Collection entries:
"""
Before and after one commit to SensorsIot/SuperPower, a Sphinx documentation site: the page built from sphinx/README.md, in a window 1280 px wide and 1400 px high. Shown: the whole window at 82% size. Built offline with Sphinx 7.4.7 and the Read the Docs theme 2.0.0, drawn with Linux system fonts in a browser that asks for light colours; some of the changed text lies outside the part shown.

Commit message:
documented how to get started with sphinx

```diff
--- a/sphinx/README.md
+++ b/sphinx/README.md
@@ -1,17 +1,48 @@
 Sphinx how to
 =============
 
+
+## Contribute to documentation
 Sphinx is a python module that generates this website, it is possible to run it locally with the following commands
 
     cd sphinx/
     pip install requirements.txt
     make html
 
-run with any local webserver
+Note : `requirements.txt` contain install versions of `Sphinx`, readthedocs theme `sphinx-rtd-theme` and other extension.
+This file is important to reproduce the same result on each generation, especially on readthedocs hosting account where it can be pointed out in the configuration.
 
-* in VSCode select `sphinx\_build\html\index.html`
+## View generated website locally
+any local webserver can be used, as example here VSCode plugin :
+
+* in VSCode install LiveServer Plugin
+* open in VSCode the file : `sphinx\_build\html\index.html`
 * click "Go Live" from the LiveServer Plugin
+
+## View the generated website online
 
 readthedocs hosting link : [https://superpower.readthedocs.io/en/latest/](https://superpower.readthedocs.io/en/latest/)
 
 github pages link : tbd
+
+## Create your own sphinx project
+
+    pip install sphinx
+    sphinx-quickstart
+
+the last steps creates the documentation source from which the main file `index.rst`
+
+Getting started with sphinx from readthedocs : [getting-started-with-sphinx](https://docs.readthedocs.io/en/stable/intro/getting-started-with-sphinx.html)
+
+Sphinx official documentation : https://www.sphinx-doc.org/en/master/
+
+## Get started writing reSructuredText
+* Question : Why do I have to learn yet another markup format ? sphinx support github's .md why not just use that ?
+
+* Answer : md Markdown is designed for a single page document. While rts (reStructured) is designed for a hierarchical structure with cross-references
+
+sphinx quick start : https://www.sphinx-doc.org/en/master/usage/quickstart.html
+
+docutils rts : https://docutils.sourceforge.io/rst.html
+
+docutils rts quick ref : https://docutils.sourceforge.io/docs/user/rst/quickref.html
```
"""
Every single line in the records above must be written out exactly.

◆ SOLUTION:
Before and after one commit to SensorsIot/SuperPower, a Sphinx documentation site: the page built from sphinx/README.md, in a window 1280 px wide and 1400 px high. Shown: the whole window at 82% size. Built offline with Sphinx 7.4.7 and the Read the Docs theme 2.0.0, drawn with Linux system fonts in a browser that asks for light colours; some of the changed text lies outside the part shown.

Commit message:
documented how to get started with sphinx

```diff
--- a/sphinx/README.md
+++ b/sphinx/README.md
@@ -1,17 +1,48 @@
 Sphinx how to
 =============
 
+
+## Contribute to documentation
 Sphinx is a python module that generates this website, it is possible to run it locally with the following commands
 
     cd sphinx/
     pip install requirements.txt
     make html
 
-run with any local webserver
+Note : `requirements.txt` contain install versions of `Sphinx`, readthedocs theme `sphinx-rtd-theme` and other extension.
+This file is important to reproduce the same result on each generation, especially on readthedocs hosting account where it can be pointed out in the configuration.
 
-* in VSCode select `sphinx\_build\html\index.html`
+## View generated website locally
+any local webserver can be used, as example here VSCode plugin :
+
+* in VSCode install LiveServer Plugin
+* open in VSCode the file : `sphinx\_build\html\index.html`
 * click "Go Live" from the LiveServer Plugin
+
+## View the generated website online
 
 readthedocs hosting link : [https://superpower.readthedocs.io/en/latest/](https://superpower.readthedocs.io/en/latest/)
 
 github pages link : tbd
+
+## Create your own sphinx project
+
+    pip install sphinx
+    sphinx-quickstart
+
+the last steps creates the documentation source from which the main file `index.rst`
+
+Getting started with sphinx from readthedocs : [getting-started-with-sphinx](https://docs.readthedocs.io/en/stable/intro/getting-started-with-sphinx.html)
+
+Sphinx official documentation : https://www.sphinx-doc.org/en/master/
+
+## Get started writing reSructuredText
+* Question : Why do I have to learn yet another markup format ? sphinx support github's .md why not just use that ?
+
+* Answer : md Markdown is designed for a single page document. While rts (reStructured) is designed for a hierarchical structure with cross-references
+
+sphinx quick start : https://www.sphinx-doc.org/en/master/usage/quickstart.html
+
+docutils rts : https://docutils.sourceforge.io/rst.html
+
+docutils rts quick ref : https://docutils.sourceforge.io/docs/user/rst/quickref.html
```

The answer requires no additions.